Tiny Bodies & Big Moods
It is hard to imagine a 7-month-old detecting the nuances of our moods. They seem wholly preoccupied with eating, napping, crying and cuddles. But at 7 months, the foundation for empathy is being set. Research has shown that by 7 months, a child’s brain is processing human voices in the same part of a brain that an adult brain does. (The same is not true for infants.) But it’s not just about audio cues. At this age, babies are learning how to categorize facial expressions and reacts to touch.
The study, which appears in the journal Neuron, looked at brain activity in 32 infants as they listened to recorded sounds. 16 of the children were 4 months old and the other 16 were 7 months old. The 4-month-olds did not differentiate between human voices and nonhuman sounds (which included chickens clucking and a bell ringing). However, the 7-month-olds showed brain responses that showed distinct understanding between human and nonhuman sounds. The 7-month-olds also listened to human sounds with varying intonations (happy, sad, fearful, etc.) and they could differentiate mood.
A new study also showed that at 7 months, babies look longer at fearful faces than smiling ones. The results suggest that, by 7 months of age, infants possess the ability to categorize expressions.
From the moment of conception, your baby experiences a phenomenal growth spurt. From 4 months to 7 months, your baby has been gaining anywhere from 1 to 1 ¼ pounds per month. This means that by the end of the 7-month period, your baby should weigh approximately two and half times what they weighed at birth. They should also be approximately 2 inches more in length than they were at birth. Go baby, go!
Keep in mind: Babies come in all shapes and sizes. It’s very common for parents to worry about whether or not their baby is too small, too big, or just right. Your baby may weigh over two and a half times their birth weight at this stage. Or, they may weigh less. While it may be difficult not to obsess over these numbers, what’s really important is which growth percentile they are in.

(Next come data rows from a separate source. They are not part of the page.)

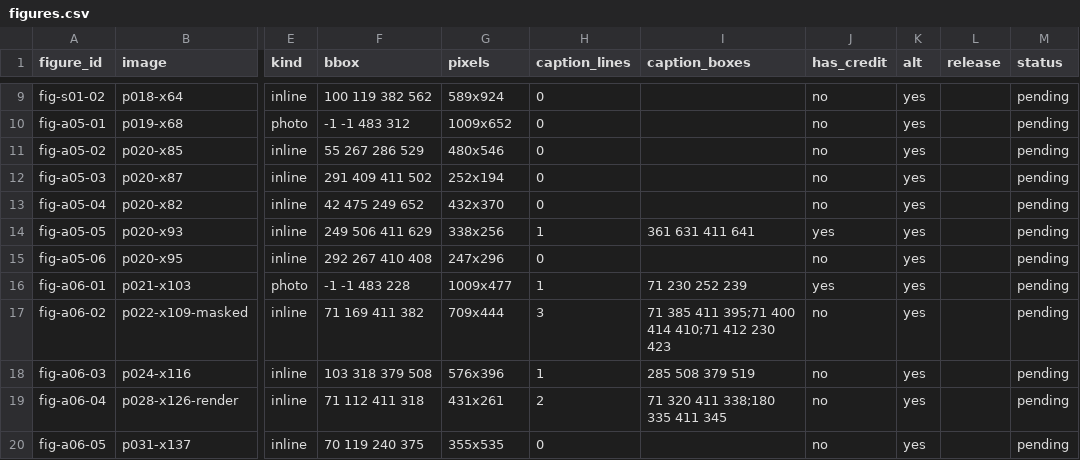
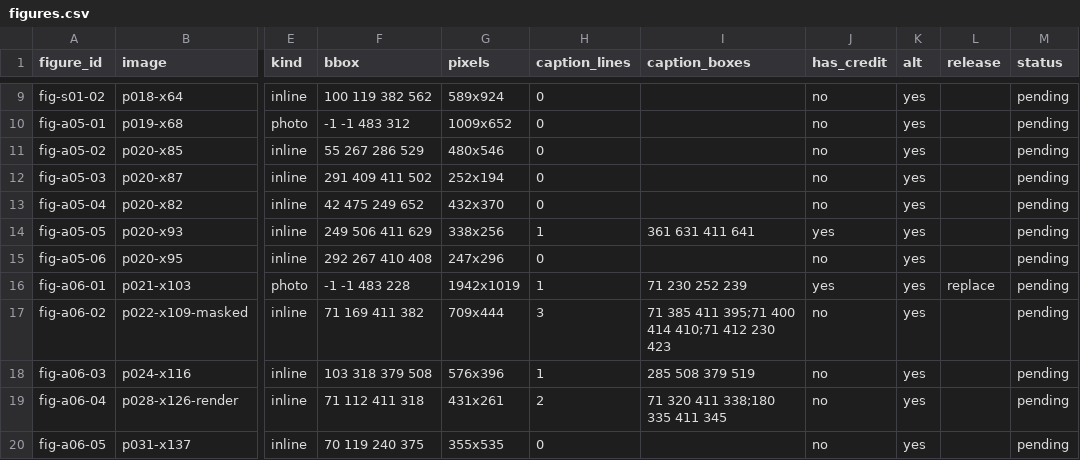
Before and after one commit to Yarden-zamir/epub-web-edition, a CSV file: books/eli-raz/inventory-release/figures.csv, drawn as a sheet; only a part is shown, gaps mark what is left out; the diff names each change by its address in the sheet, - before the commit and + after, or states it on an @@ line.

```diff
--- a/books/eli-raz/inventory-release/figures.csv
+++ b/books/eli-raz/inventory-release/figures.csv
-G16 (pixels): 1009x477
+G16 (pixels): 1942x1019
-L16 (release): (empty)
+L16 (release): replace
```
Also changed, not shown: books/eli-raz/inventory-release/assets.csv, books/eli-raz/inventory-release/issues.csv, 3 other files.
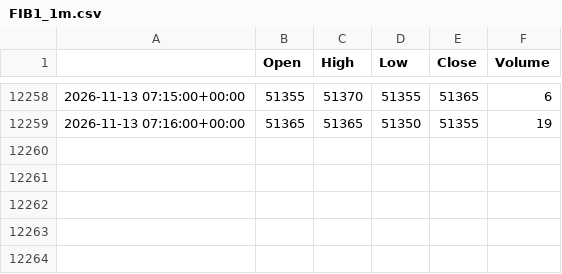
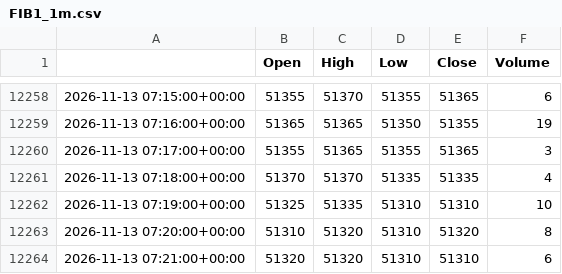
Before and after one commit to loljack01/AutoTrader, a CSV file: data/cache/FIB1_1m.csv, drawn as a sheet; only a part is shown, gaps mark what is left out.

```diff
--- a/data/cache/FIB1_1m.csv
+++ b/data/cache/FIB1_1m.csv
@@ -12259 +12259,6 @@
 2026-11-13 07:16:00+00:00,51365,51365,51350,51355,19
+2026-11-13 07:17:00+00:00,51355,51365,51355,51365,3
+2026-11-13 07:18:00+00:00,51370,51370,51335,51335,4
+2026-11-13 07:19:00+00:00,51325,51335,51310,51310,10
+2026-11-13 07:20:00+00:00,51310,51320,51310,51320,8
+2026-11-13 07:21:00+00:00,51320,51320,51310,51310,6
```
Also changed, not shown: data/cache/FDAX1_1m.csv, data/cache/FSMI1_1m.csv, 7 other files.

When your baby was born, they were placed into a certain percentile for both weight and height. As long as your baby remains more or less in the same weight and height percentile as when they were born, then they’re doing just fine. Of course, some fluctuation is natural – your baby may grow more or less in one particular month compared to another. However, according to the World Health Organization (WHO) as long as your baby doesn’t have a significant drop or gain in percentile, there is likely no need to worry.
At 7 months your baby is about 2.5x their birth weight and bone growth is significant. The more they weigh, the more weight on their bones as they start moving around. Make sure you get them the calcium they need.
Many babies also start teething at as early as 6 months. To check if your baby is teething, run your finger along their gums inside their mouth. If they’re beginning to teethe, you will feel hard, raised areas along the gum line. Those are teeth that are close to popping through the gum. If your baby is teething, there will also be a lot of drool. Get those burp clothes ready!